━━ SUPPLIED RECORDS ━━
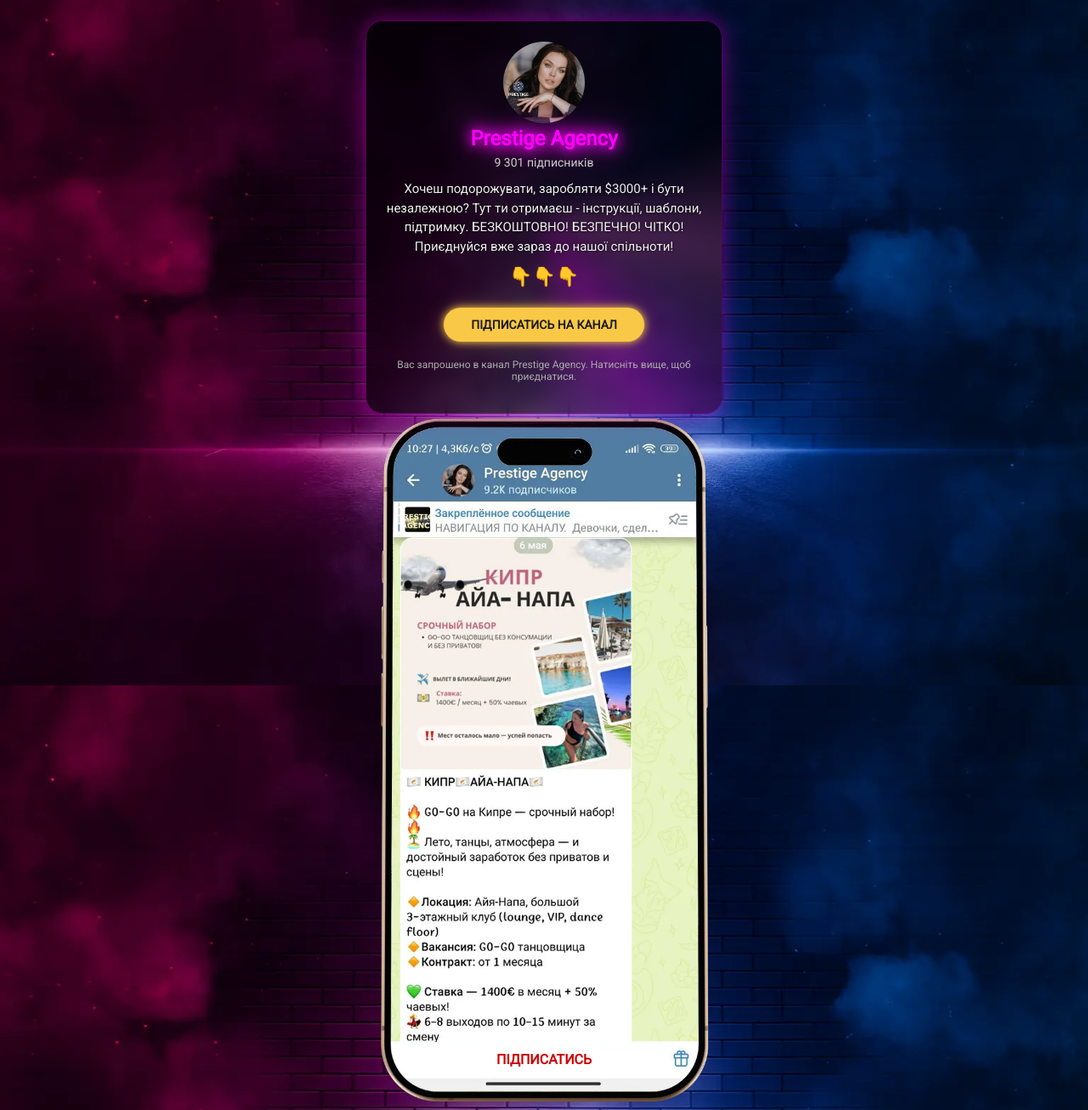
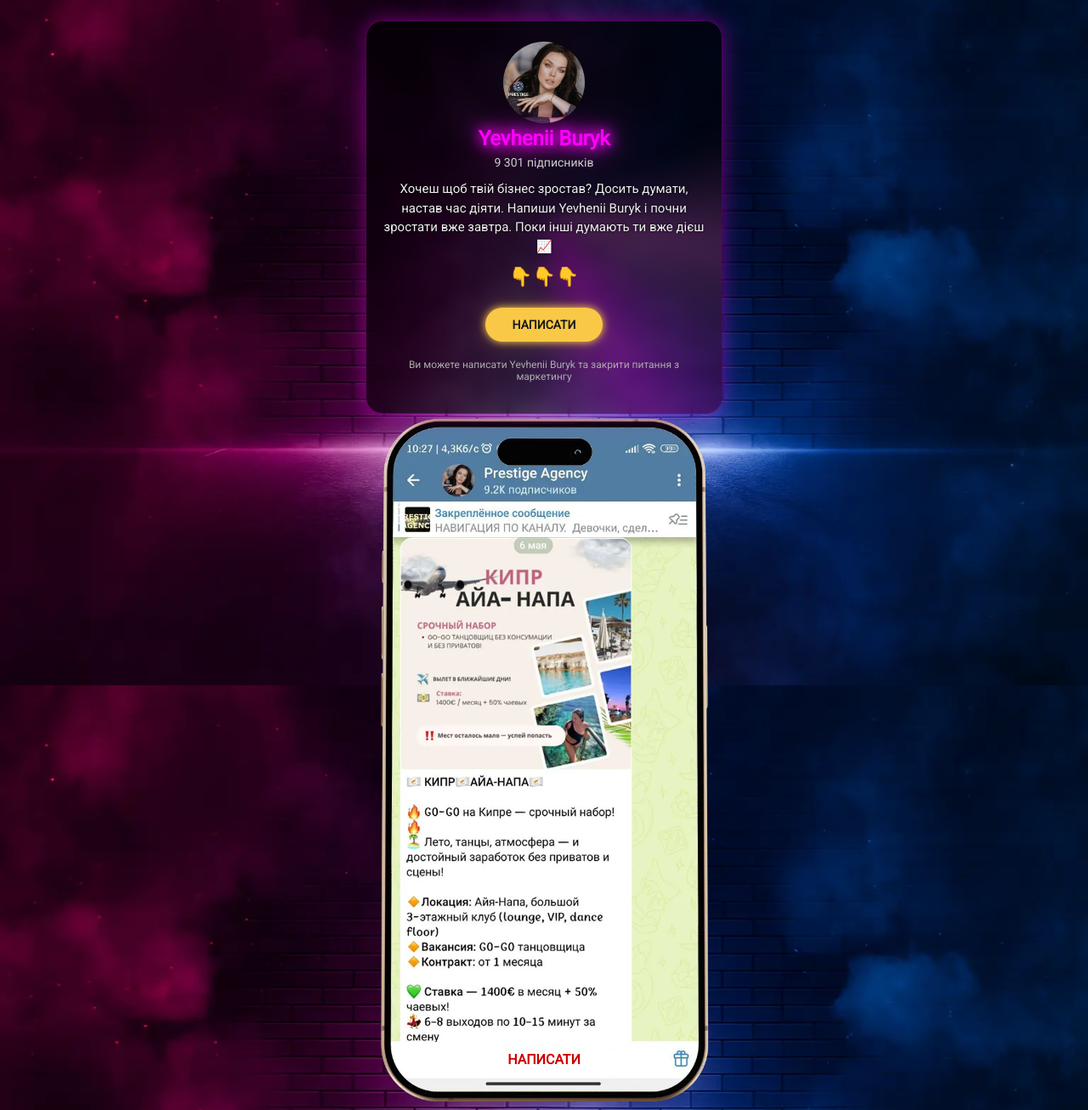
Before and after one commit to yev-b/tg-prkl, a PHP site: page / in a window 1280 px wide. Shown: the part 47-1353 px from the top of the page at 85% size. Run offline with PHP 8.4, Linux system fonts and the light colour scheme; some libraries are stand-ins or nearby versions.

Commit message:
Update index.php

```diff
--- a/index.php
+++ b/index.php
@@ -10,7 +10,7 @@
 
   <meta charset="UTF-8" />
   <meta name="viewport" content="width=device-width, initial-scale=1.0" />
-  <title>Prestige Agency</title>
+  <title>YMS</title>
   <link rel="stylesheet" href="tg-style.css" />
   <link rel="stylesheet" href="https://fonts.googleapis.com/css2?family=Roboto&display=swap" />
   <link rel="icon" href="images/favicon.webp" type="image/x-icon" />
@@ -170,21 +170,18 @@
         </a>
           </div>
 
-          <div class="title">Prestige Agency</div>
+          <div class="title">Yevhenii Buryk</div>
           <div class="members">9 301 підписників</div>
           <div class="description">
-            Хочеш подорожувати, заробляти $3000+ і бути незалежною?
-Тут ти отримаєш - інструкції, шаблони, підтримку.
-БЕЗКОШТОВНО! БЕЗПЕЧНО! ЧІТКО!
-Приєднуйся вже зараз до нашої спільноти!
+            Хочеш щоб твій бізнес зростав? Досить думати, настав час діяти. Напиши Yevhenii Buryk і почни зростати вже завтра. Поки інші думають ти вже дієш📈
           </div>
           <div class="emojis">👇👇👇</div>
         </div>
         <div class="buttons">
-          <a href="#" class="blue redir">ПІДПИСАТИСЬ НА КАНАЛ</a>
+          <a href="#" class="blue redir">Написати</a>
         </div>
         <p class="footer-note">
-          Вас запрошено в канал Prestige Agency. Натисніть вище, щоб приєднатися.
+          Ви можете написати Yevhenii Buryk та закрити питання з маркетингу
         </p>
       </div>
     </div>
@@ -203,7 +200,7 @@
     <img src="images/telegram_scroll_mock_v2.webp" alt="iPhone Mockup" class="iphone-image" />
 
     <!-- Кнопка внизу білого блоку -->
-    <a href="#" class="tg-phone-button redir">ПІДПИСАТИСЬ</a>
+    <a href="#" class="tg-phone-button redir">Написати</a>
   </div>
 </div>
 
```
━━━
:: HOW TO COMPLETE THIS TASK ::
Go through the data and show every line where "images" occurs.

:: OUTPUT ::
   <link rel="icon" href="images/favicon.webp" type="image/x-icon" />
     <img src="images/telegram_scroll_mock_v2.webp" alt="iPhone Mockup" class="iphone-image" />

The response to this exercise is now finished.